------ Source material ------

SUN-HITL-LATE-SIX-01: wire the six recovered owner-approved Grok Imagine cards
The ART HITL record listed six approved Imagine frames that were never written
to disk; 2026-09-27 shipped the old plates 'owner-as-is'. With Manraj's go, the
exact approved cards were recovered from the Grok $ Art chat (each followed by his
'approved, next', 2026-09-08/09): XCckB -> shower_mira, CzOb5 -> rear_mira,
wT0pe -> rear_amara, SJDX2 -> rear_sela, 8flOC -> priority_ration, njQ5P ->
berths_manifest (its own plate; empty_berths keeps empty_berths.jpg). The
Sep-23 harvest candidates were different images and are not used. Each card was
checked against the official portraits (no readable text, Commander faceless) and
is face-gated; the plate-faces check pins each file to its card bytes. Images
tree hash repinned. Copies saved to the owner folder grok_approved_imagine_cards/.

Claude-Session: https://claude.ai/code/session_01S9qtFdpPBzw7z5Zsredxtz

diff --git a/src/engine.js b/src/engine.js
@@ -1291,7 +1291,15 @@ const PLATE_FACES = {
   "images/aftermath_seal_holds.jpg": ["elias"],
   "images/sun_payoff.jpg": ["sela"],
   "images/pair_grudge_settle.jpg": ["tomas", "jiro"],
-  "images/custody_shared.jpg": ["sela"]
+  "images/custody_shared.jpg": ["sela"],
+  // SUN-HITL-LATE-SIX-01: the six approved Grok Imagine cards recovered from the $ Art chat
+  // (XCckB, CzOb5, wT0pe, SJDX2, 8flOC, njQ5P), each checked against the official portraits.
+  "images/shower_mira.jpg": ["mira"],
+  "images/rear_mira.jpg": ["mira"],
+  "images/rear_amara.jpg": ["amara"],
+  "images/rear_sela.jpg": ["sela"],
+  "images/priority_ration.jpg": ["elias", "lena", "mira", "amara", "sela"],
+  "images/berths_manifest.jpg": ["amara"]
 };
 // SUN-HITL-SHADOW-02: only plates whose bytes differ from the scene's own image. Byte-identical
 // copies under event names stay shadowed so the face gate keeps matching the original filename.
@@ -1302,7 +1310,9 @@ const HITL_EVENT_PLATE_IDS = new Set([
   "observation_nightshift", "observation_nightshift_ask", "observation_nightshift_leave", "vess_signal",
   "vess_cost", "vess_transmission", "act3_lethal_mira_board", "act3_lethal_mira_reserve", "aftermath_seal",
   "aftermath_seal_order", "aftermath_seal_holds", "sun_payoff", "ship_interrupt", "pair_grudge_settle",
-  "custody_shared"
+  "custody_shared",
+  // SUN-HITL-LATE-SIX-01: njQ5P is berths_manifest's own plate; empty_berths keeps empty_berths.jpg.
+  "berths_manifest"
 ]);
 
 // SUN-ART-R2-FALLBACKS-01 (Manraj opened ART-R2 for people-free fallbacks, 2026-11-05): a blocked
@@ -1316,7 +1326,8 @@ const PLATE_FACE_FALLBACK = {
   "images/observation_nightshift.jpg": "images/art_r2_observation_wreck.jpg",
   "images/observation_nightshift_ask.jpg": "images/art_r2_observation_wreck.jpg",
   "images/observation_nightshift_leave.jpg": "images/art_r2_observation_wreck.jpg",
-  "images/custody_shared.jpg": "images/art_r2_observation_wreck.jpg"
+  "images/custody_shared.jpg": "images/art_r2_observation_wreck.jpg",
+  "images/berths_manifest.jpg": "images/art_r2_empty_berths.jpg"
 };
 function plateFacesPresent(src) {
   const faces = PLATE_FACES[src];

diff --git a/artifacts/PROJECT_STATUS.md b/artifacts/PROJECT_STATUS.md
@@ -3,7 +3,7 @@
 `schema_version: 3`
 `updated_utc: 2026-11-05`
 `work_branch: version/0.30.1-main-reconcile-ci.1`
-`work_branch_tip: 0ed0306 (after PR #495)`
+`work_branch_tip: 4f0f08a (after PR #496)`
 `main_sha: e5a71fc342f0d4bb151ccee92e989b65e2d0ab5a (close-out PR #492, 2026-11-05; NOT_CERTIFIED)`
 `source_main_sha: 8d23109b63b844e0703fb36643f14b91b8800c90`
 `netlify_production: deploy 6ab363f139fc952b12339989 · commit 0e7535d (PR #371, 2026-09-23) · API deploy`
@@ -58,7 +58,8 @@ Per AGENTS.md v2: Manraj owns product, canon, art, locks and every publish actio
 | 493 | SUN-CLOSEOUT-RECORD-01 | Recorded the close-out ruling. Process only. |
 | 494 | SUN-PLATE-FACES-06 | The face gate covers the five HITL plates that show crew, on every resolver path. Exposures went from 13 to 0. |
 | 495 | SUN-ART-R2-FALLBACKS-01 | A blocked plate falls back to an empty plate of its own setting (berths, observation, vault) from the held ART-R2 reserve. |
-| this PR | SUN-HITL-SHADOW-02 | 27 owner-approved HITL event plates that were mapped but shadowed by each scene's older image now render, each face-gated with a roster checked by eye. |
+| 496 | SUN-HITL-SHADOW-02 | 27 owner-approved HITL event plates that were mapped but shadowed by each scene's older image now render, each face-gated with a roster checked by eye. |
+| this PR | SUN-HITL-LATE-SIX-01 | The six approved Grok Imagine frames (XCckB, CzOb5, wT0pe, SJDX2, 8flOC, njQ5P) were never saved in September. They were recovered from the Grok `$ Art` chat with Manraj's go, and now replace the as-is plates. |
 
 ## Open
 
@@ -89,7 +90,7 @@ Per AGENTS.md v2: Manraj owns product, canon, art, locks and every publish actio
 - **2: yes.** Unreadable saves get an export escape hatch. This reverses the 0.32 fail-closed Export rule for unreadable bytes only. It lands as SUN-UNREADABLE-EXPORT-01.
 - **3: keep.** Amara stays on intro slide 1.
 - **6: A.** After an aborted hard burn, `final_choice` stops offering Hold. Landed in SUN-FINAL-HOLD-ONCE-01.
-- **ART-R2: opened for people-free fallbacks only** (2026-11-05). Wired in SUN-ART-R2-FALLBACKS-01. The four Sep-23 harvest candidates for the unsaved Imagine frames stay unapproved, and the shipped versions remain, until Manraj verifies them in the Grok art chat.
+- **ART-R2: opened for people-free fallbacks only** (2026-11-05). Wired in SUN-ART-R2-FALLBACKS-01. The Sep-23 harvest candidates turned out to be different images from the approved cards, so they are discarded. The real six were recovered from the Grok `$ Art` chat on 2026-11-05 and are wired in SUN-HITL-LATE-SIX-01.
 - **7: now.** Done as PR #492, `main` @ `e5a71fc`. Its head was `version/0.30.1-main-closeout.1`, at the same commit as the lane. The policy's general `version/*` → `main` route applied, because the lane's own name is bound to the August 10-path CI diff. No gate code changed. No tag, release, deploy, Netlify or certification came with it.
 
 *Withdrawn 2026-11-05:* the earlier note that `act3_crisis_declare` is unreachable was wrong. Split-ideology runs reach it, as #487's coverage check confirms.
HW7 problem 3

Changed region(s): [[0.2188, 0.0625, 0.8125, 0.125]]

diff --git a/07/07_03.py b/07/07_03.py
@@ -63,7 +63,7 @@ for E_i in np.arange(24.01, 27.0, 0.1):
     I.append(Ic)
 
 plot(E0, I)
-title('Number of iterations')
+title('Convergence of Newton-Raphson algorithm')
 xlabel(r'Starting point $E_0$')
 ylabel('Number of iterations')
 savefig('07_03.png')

------

Work to complete
When you reach the end of the data above, set it all down again unchanged.

Task answer
SUN-HITL-LATE-SIX-01: wire the six recovered owner-approved Grok Imagine cards
The ART HITL record listed six approved Imagine frames that were never written
to disk; 2026-09-27 shipped the old plates 'owner-as-is'. With Manraj's go, the
exact approved cards were recovered from the Grok $ Art chat (each followed by his
'approved, next', 2026-09-08/09): XCckB -> shower_mira, CzOb5 -> rear_mira,
wT0pe -> rear_amara, SJDX2 -> rear_sela, 8flOC -> priority_ration, njQ5P ->
berths_manifest (its own plate; empty_berths keeps empty_berths.jpg). The
Sep-23 harvest candidates were different images and are not used. Each card was
checked against the official portraits (no readable text, Commander faceless) and
is face-gated; the plate-faces check pins each file to its card bytes. Images
tree hash repinned. Copies saved to the owner folder grok_approved_imagine_cards/.

Claude-Session: https://claude.ai/code/session_01S9qtFdpPBzw7z5Zsredxtz

diff --git a/src/engine.js b/src/engine.js
@@ -1291,7 +1291,15 @@ const PLATE_FACES = {
   "images/aftermath_seal_holds.jpg": ["elias"],
   "images/sun_payoff.jpg": ["sela"],
   "images/pair_grudge_settle.jpg": ["tomas", "jiro"],
-  "images/custody_shared.jpg": ["sela"]
+  "images/custody_shared.jpg": ["sela"],
+  // SUN-HITL-LATE-SIX-01: the six approved Grok Imagine cards recovered from the $ Art chat
+  // (XCckB, CzOb5, wT0pe, SJDX2, 8flOC, njQ5P), each checked against the official portraits.
+  "images/shower_mira.jpg": ["mira"],
+  "images/rear_mira.jpg": ["mira"],
+  "images/rear_amara.jpg": ["amara"],
+  "images/rear_sela.jpg": ["sela"],
+  "images/priority_ration.jpg": ["elias", "lena", "mira", "amara", "sela"],
+  "images/berths_manifest.jpg": ["amara"]
 };
 // SUN-HITL-SHADOW-02: only plates whose bytes differ from the scene's own image. Byte-identical
 // copies under event names stay shadowed so the face gate keeps matching the original filename.
@@ -1302,7 +1310,9 @@ const HITL_EVENT_PLATE_IDS = new Set([
   "observation_nightshift", "observation_nightshift_ask", "observation_nightshift_leave", "vess_signal",
   "vess_cost", "vess_transmission", "act3_lethal_mira_board", "act3_lethal_mira_reserve", "aftermath_seal",
   "aftermath_seal_order", "aftermath_seal_holds", "sun_payoff", "ship_interrupt", "pair_grudge_settle",
-  "custody_shared"
+  "custody_shared",
+  // SUN-HITL-LATE-SIX-01: njQ5P is berths_manifest's own plate; empty_berths keeps empty_berths.jpg.
+  "berths_manifest"
 ]);
 
 // SUN-ART-R2-FALLBACKS-01 (Manraj opened ART-R2 for people-free fallbacks, 2026-11-05): a blocked
@@ -1316,7 +1326,8 @@ const PLATE_FACE_FALLBACK = {
   "images/observation_nightshift.jpg": "images/art_r2_observation_wreck.jpg",
   "images/observation_nightshift_ask.jpg": "images/art_r2_observation_wreck.jpg",
   "images/observation_nightshift_leave.jpg": "images/art_r2_observation_wreck.jpg",
-  "images/custody_shared.jpg": "images/art_r2_observation_wreck.jpg"
+  "images/custody_shared.jpg": "images/art_r2_observation_wreck.jpg",
+  "images/berths_manifest.jpg": "images/art_r2_empty_berths.jpg"
 };
 function plateFacesPresent(src) {
   const faces = PLATE_FACES[src];

diff --git a/artifacts/PROJECT_STATUS.md b/artifacts/PROJECT_STATUS.md
@@ -3,7 +3,7 @@
 `schema_version: 3`
 `updated_utc: 2026-11-05`
 `work_branch: version/0.30.1-main-reconcile-ci.1`
-`work_branch_tip: 0ed0306 (after PR #495)`
+`work_branch_tip: 4f0f08a (after PR #496)`
 `main_sha: e5a71fc342f0d4bb151ccee92e989b65e2d0ab5a (close-out PR #492, 2026-11-05; NOT_CERTIFIED)`
 `source_main_sha: 8d23109b63b844e0703fb36643f14b91b8800c90`
 `netlify_production: deploy 6ab363f139fc952b12339989 · commit 0e7535d (PR #371, 2026-09-23) · API deploy`
@@ -58,7 +58,8 @@ Per AGENTS.md v2: Manraj owns product, canon, art, locks and every publish actio
 | 493 | SUN-CLOSEOUT-RECORD-01 | Recorded the close-out ruling. Process only. |
 | 494 | SUN-PLATE-FACES-06 | The face gate covers the five HITL plates that show crew, on every resolver path. Exposures went from 13 to 0. |
 | 495 | SUN-ART-R2-FALLBACKS-01 | A blocked plate falls back to an empty plate of its own setting (berths, observation, vault) from the held ART-R2 reserve. |
-| this PR | SUN-HITL-SHADOW-02 | 27 owner-approved HITL event plates that were mapped but shadowed by each scene's older image now render, each face-gated with a roster checked by eye. |
+| 496 | SUN-HITL-SHADOW-02 | 27 owner-approved HITL event plates that were mapped but shadowed by each scene's older image now render, each face-gated with a roster checked by eye. |
+| this PR | SUN-HITL-LATE-SIX-01 | The six approved Grok Imagine frames (XCckB, CzOb5, wT0pe, SJDX2, 8flOC, njQ5P) were never saved in September. They were recovered from the Grok `$ Art` chat with Manraj's go, and now replace the as-is plates. |
 
 ## Open
 
@@ -89,7 +90,7 @@ Per AGENTS.md v2: Manraj owns product, canon, art, locks and every publish actio
 - **2: yes.** Unreadable saves get an export escape hatch. This reverses the 0.32 fail-closed Export rule for unreadable bytes only. It lands as SUN-UNREADABLE-EXPORT-01.
 - **3: keep.** Amara stays on intro slide 1.
 - **6: A.** After an aborted hard burn, `final_choice` stops offering Hold. Landed in SUN-FINAL-HOLD-ONCE-01.
-- **ART-R2: opened for people-free fallbacks only** (2026-11-05). Wired in SUN-ART-R2-FALLBACKS-01. The four Sep-23 harvest candidates for the unsaved Imagine frames stay unapproved, and the shipped versions remain, until Manraj verifies them in the Grok art chat.
+- **ART-R2: opened for people-free fallbacks only** (2026-11-05). Wired in SUN-ART-R2-FALLBACKS-01. The Sep-23 harvest candidates turned out to be different images from the approved cards, so they are discarded. The real six were recovered from the Grok `$ Art` chat on 2026-11-05 and are wired in SUN-HITL-LATE-SIX-01.
 - **7: now.** Done as PR #492, `main` @ `e5a71fc`. Its head was `version/0.30.1-main-closeout.1`, at the same commit as the lane. The policy's general `version/*` → `main` route applied, because the lane's own name is bound to the August 10-path CI diff. No gate code changed. No tag, release, deploy, Netlify or certification came with it.
 
 *Withdrawn 2026-11-05:* the earlier note that `act3_crisis_declare` is unreachable was wrong. Split-ideology runs reach it, as #487's coverage check confirms.
HW7 problem 3

Changed region(s): [[0.2188, 0.0625, 0.8125, 0.125]]

diff --git a/07/07_03.py b/07/07_03.py
@@ -63,7 +63,7 @@ for E_i in np.arange(24.01, 27.0, 0.1):
     I.append(Ic)
 
 plot(E0, I)
-title('Number of iterations')
+title('Convergence of Newton-Raphson algorithm')
 xlabel(r'Starting point $E_0$')
 ylabel('Number of iterations')
 savefig('07_03.png')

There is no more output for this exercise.